Financial statement fraud usually involves overstating assets, revenues and profits and understating liabilities, expenses and losses. However, the overall objective of the manipulation may sometimes require the opposite action.
Financial statement fraud is the deliberate misrepresentation of the financial condition of an enterprise accomplished through the intentional misstatement or omission of amounts or disclosures in the financial statements to deceive financial statement users.
Financial statement fraud is usually a means to an end rather than an end in itself. When people "cook the books" they may doing it to "buy more time" to quietly fix business problems that prevent their entities from achieving its expected earnings or complying with loan covenants. It may also be done to obtain or renew financing that would not be granted or would be smaller if honest financial statements were provided. People intent on profiting from crime may commit financial statement fraud to obtain loans they can then siphon off for personal gain or to inflate the price of the company's shares, allowing them to sell their holdings or exercise stock options at a profit. However, in many past cases of financial statement fraud, the perpetrators have gained little or nothing personally in financial terms. Instead the focus appears to have been preserving their status as leaders of the entity - a status that might have been lost had the real financial results been published promptly.
Financial statement fraud usually involves overstating assets, revenues, and profits and understating liabilities, expenses, and losses.
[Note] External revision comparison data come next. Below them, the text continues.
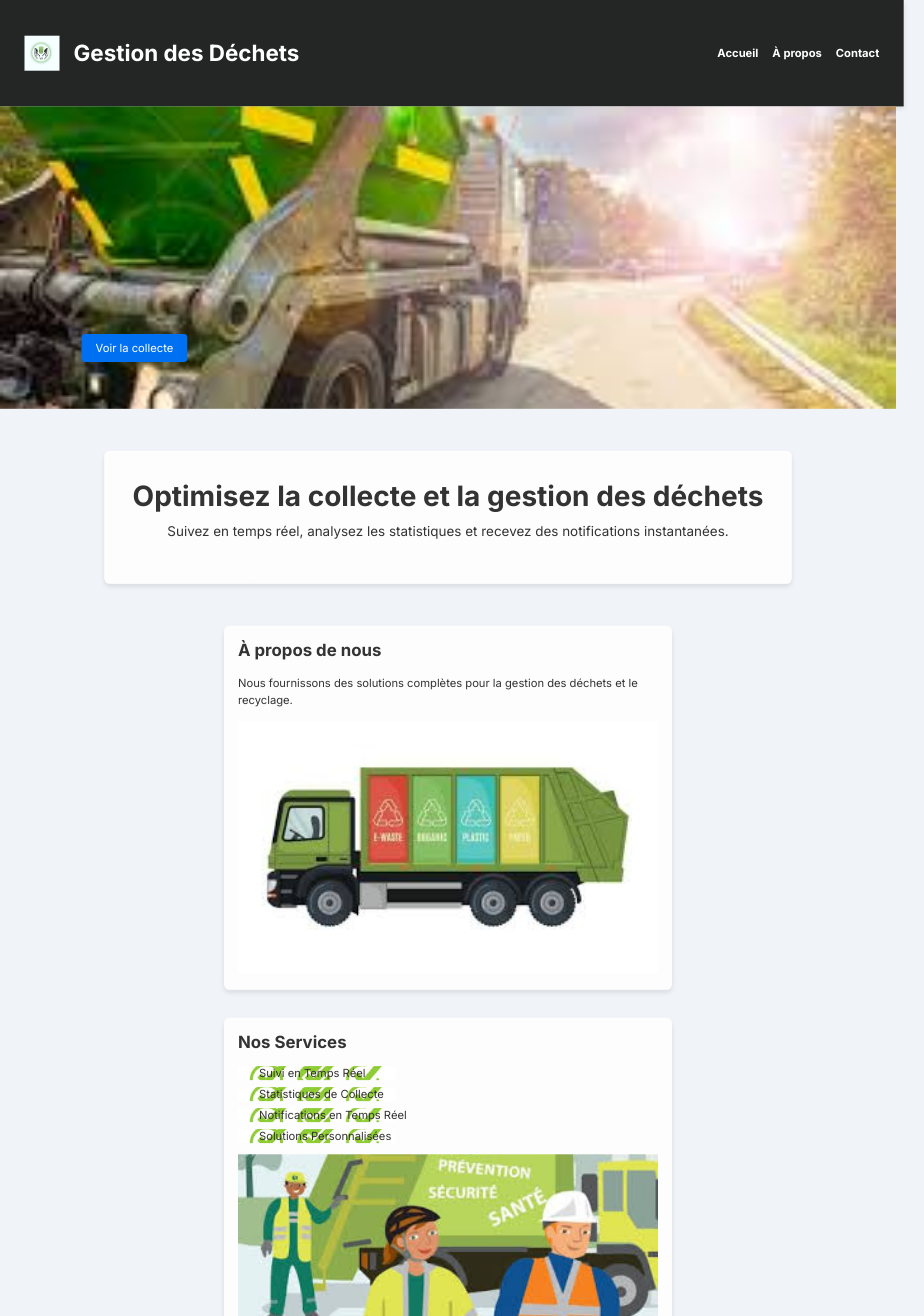
Repository: SystemInfoGeo/QGISproject
Page: / (app in NEXT/)
An editor plug-in stored every save of this project. The page is shown before and after the next save, followed by the edit.
The browser window is 1280 px wide. The page is 1320 px wide, so the pictures cover 1320 px, including what lies to the right of the window. The pictures show the part of the page from y = 0 to 1880 px (the page is 2753 px tall before and 2831 px after), at 70% of full size.
The project was rebuilt for these pictures with package versions that can differ from the ones it lists, and the page was loaded fresh each time. The framework's server and built-in components were replaced by stand-ins that run in the browser. Also part of the build but not shown: NEXT/next.config.mjs.

Above is the page before, as saved 2024-06-21 18:46:30.

After the next save:
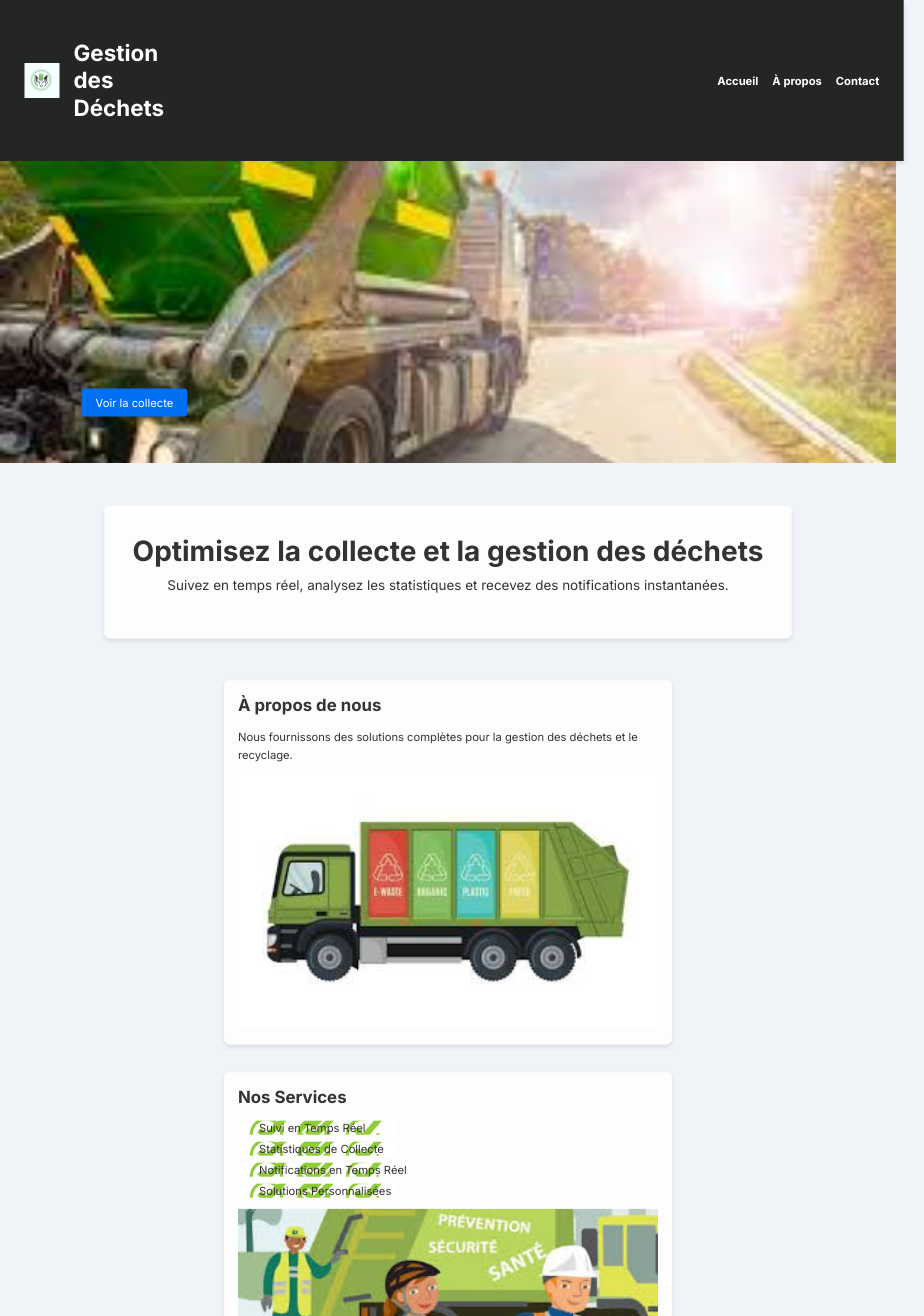
Saved 7 s later.
--- a/NEXT/app/page.module.css
+++ b/NEXT/app/page.module.css
@@ -24,7 +24,7 @@
 .logoContainer {
   display: flex;
   align-items: center;
-  width: 20
+  width: 20%
 }
 
 .logoContainer h1 {

After the save that followed:
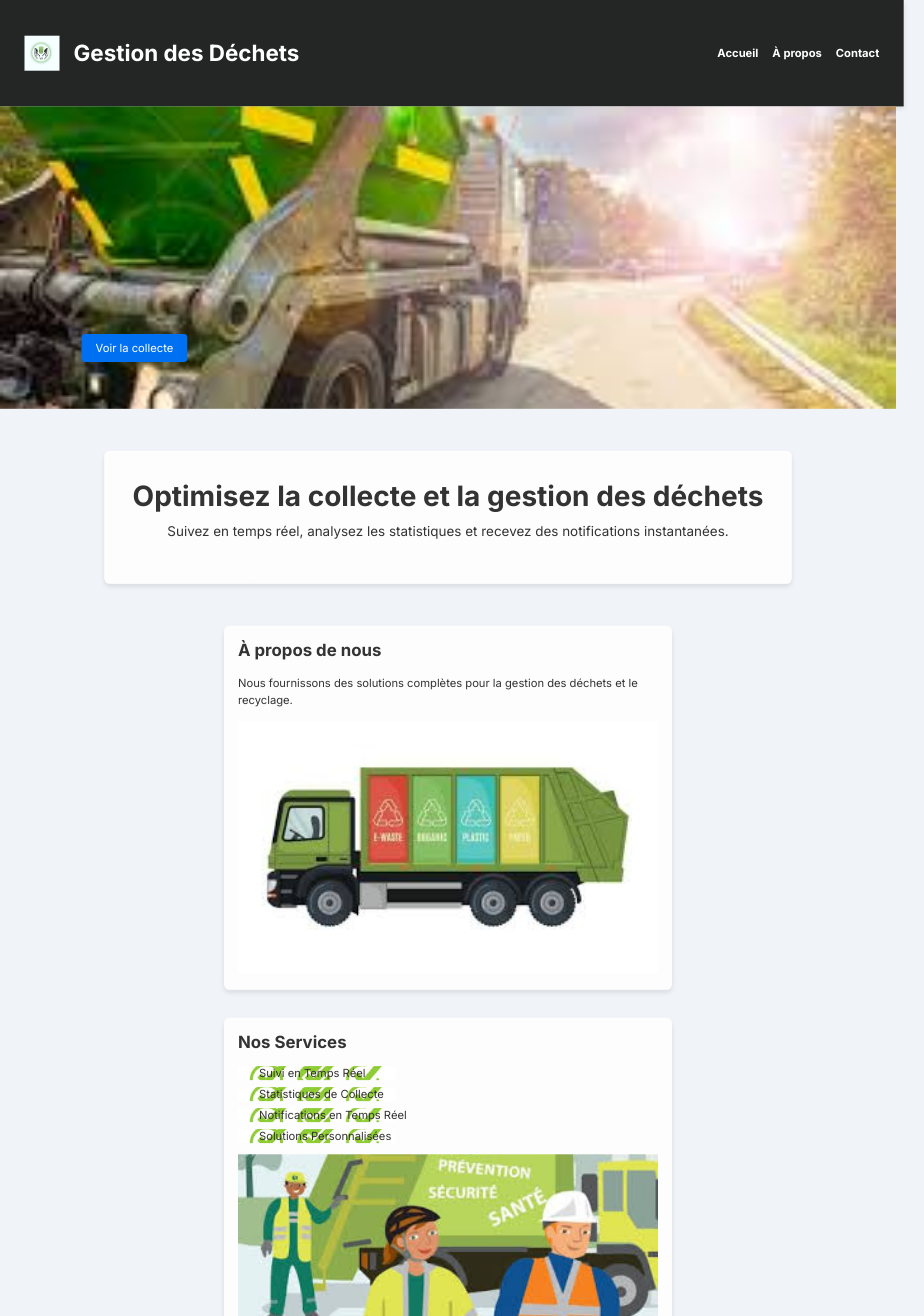
Saved 7 s later.
--- a/NEXT/app/page.module.css
+++ b/NEXT/app/page.module.css
@@ -24,7 +24,7 @@
 .logoContainer {
   display: flex;
   align-items: center;
-  width: 20%
+  width: 50%
 }
 
 .logoContainer h1 {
However, the overall objective of the manipulation may sometimes require the opposite action, e.g., concealing higher-than-expected revenues or profits in a good year to help the subsequent year that is expected to be tougher.